§ **Problem**
Check the data underneath for lines holding the word "Menu", and state only how many you find.
━━━
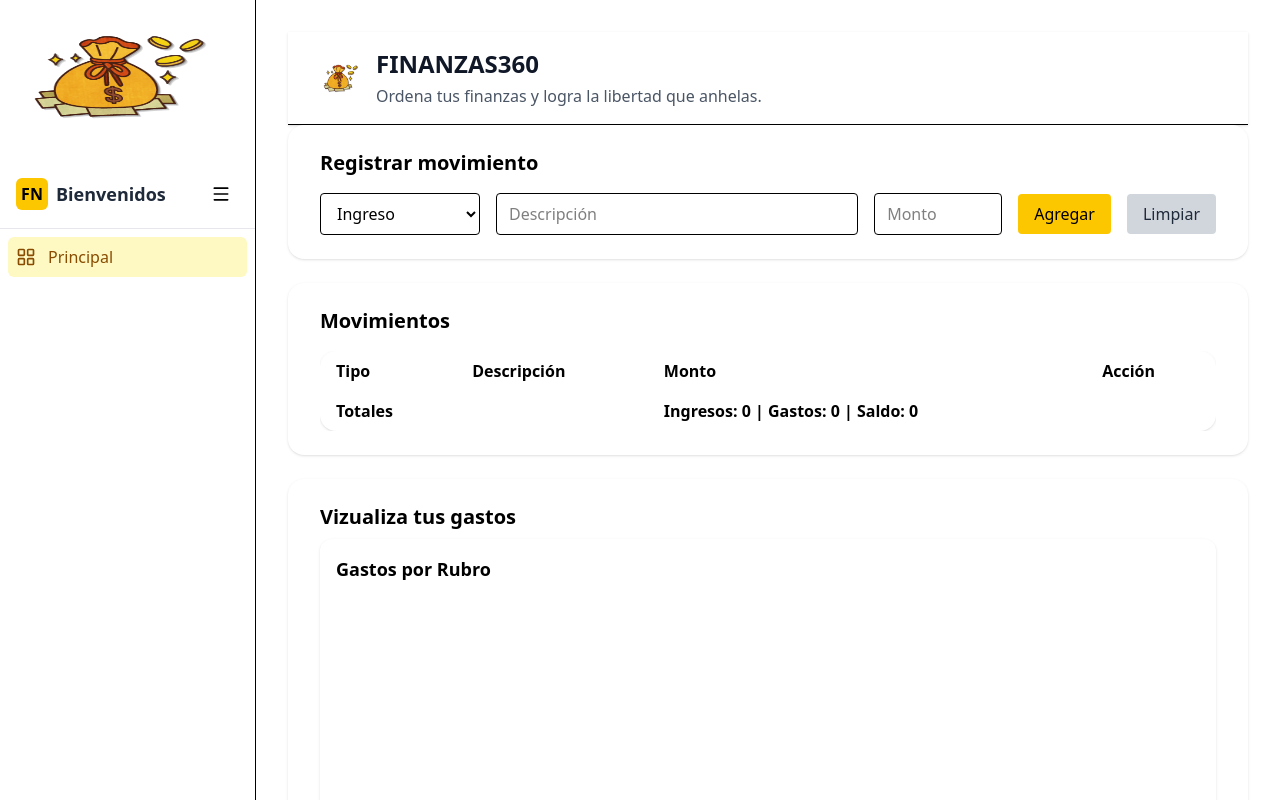
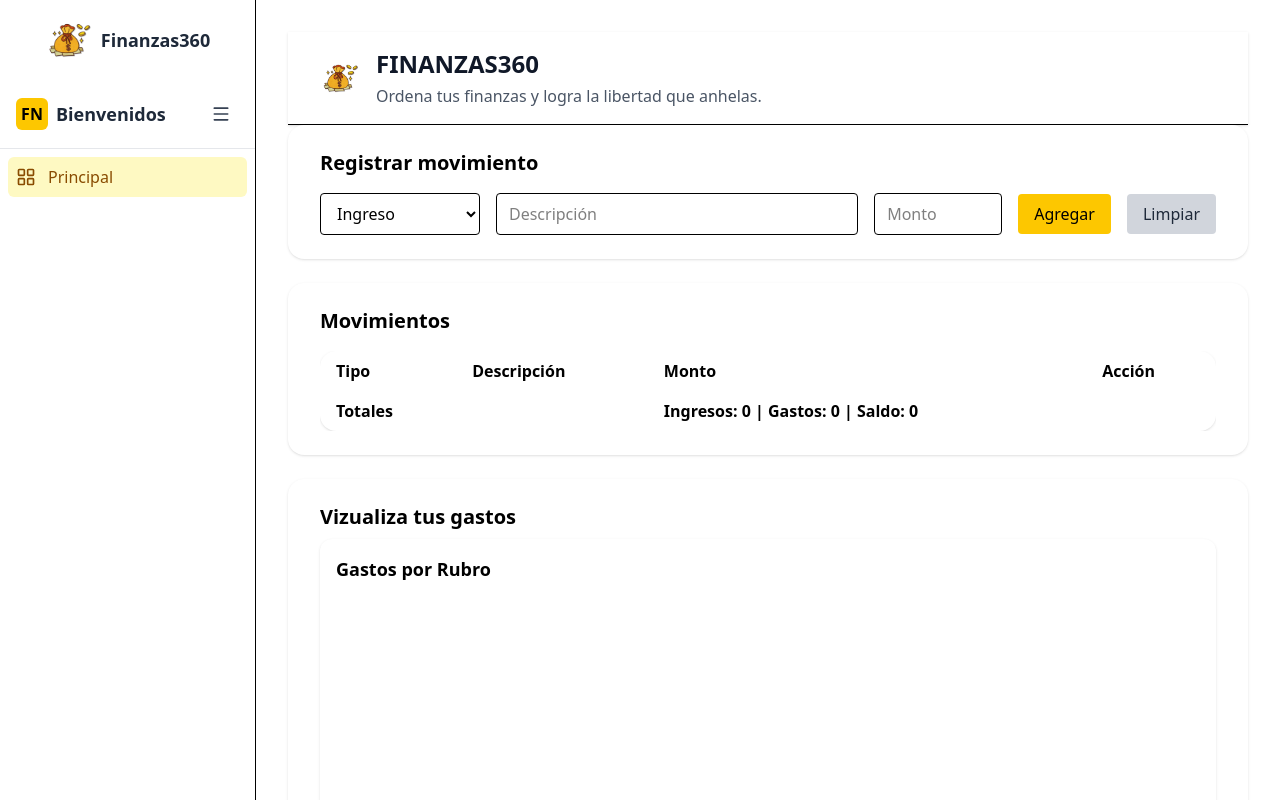
Before and after one commit to fativilla/Finanzas360, a React (Vite) app: page / in a window 1280 px wide. Shown: the top 800 px of the page. Built offline with nearby package versions, Linux system fonts and the light colour scheme.

Commit message:
Update Sidebar.jsx

```diff
--- a/src/components/Sidebar.jsx
+++ b/src/components/Sidebar.jsx
@@ -1,9 +1,8 @@
 // /src/components/Sidebar.jsx
 import { useState } from "react";
-import { LayoutGrid, BookOpen, Users, Code, Settings, Menu } from "lucide-react";
+import { LayoutGrid, Menu } from "lucide-react";
 import { NavLink } from "react-router-dom";
 import Logo from "../assets/logo.png";
-
 
 /**
  * Sidebar responsive y accesible.
@@ -20,26 +19,40 @@ export default function Sidebar() {
   const [open, setOpen] = useState(true);
 
   return (
-        <aside className={`flex flex-col ${open ? "w-64" : "w-16"} bg-athGrayLight border-r border-athGray`}>
-            <div className="flex items-center gap-2 p-4">
-                <img src={Logo} alt="Finanzas360 Logo" className="w-50 h-30 mb-2" />
+    <aside
+      className={`flex flex-col ${
+        open ? "w-64" : "w-16"
+      } bg-athGrayLight border-r border-athGray transition-all duration-300`}
+    >
+      {/* Logo */}
+      <div className="flex items-center justify-center p-4">
+        <img
+          src={Logo}
+          alt="Logo Finanzas360"
+          className="w-12 h-12 object-contain"
+        />
+        {open && (
+          <span className="ml-2 font-bold text-gray-800 text-lg">Finanzas360</span>
+        )}
       </div>
 
-
+      {/* Header con FN y toggle */}
       <div className="flex items-center justify-between p-4 border-b border-gray-200">
         <div className="flex items-center gap-2">
           <div className="rounded-md bg-yellow-400 w-8 h-8 flex items-center justify-center text-black font-bold">
             FN
           </div>
-                    {open && <span className="font-semibold text-lg text-gray-800">Bienvenidos</span>}
+          {open && (
+            <span className="font-semibold text-lg text-gray-800">Bienvenidos</span>
+          )}
         </div>
 
         <button
           aria-label="Toggle sidebar"
-                    onClick={() => setOpen(prev => !prev)}
-                    className="p-2 rounded-md hover:bg-gray-100"
+          onClick={() => setOpen((prev) => !prev)}
+          className="p-2 rounded-md hover:bg-gray-100 transition"
         >
-                    <Menu className="w-5 h-5" />
+          <Menu className="w-5 h-5 text-gray-700" />
         </button>
       </div>
 
@@ -53,7 +66,11 @@ export default function Sidebar() {
                 end={item.path === "/"} // importante para la ruta raíz
                 className={({ isActive }) =>
                   `flex items-center gap-3 w-full p-2 rounded-md transition-colors
-                   ${isActive ? "bg-yellow-100 text-yellow-800" : "text-gray-700 hover:bg-gray-100"}`
+                  ${
+                    isActive
+                      ? "bg-yellow-100 text-yellow-800 font-medium"
+                      : "text-gray-700 hover:bg-gray-100"
+                  }`
                 }
               >
                 <span className="flex-shrink-0">{item.icon}</span>
@@ -65,11 +82,11 @@ export default function Sidebar() {
       </nav>
 
       {/* Footer */}
-            <div className="p-4 border-t border-gray-200">
+      <div className="p-4 border-t border-gray-200 text-center">
         {open ? (
           <div className="text-sm text-gray-600">v1.0 · Soporte</div>
         ) : (
-                    <div className="text-xs text-center text-gray-500">v1.0</div>
+          <div className="text-xs text-gray-500">v1.0</div>
         )}
       </div>
     </aside>
```
Lines whose indentation alone changed are shown as unchanged.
━━━
§ **Exercise answer**
4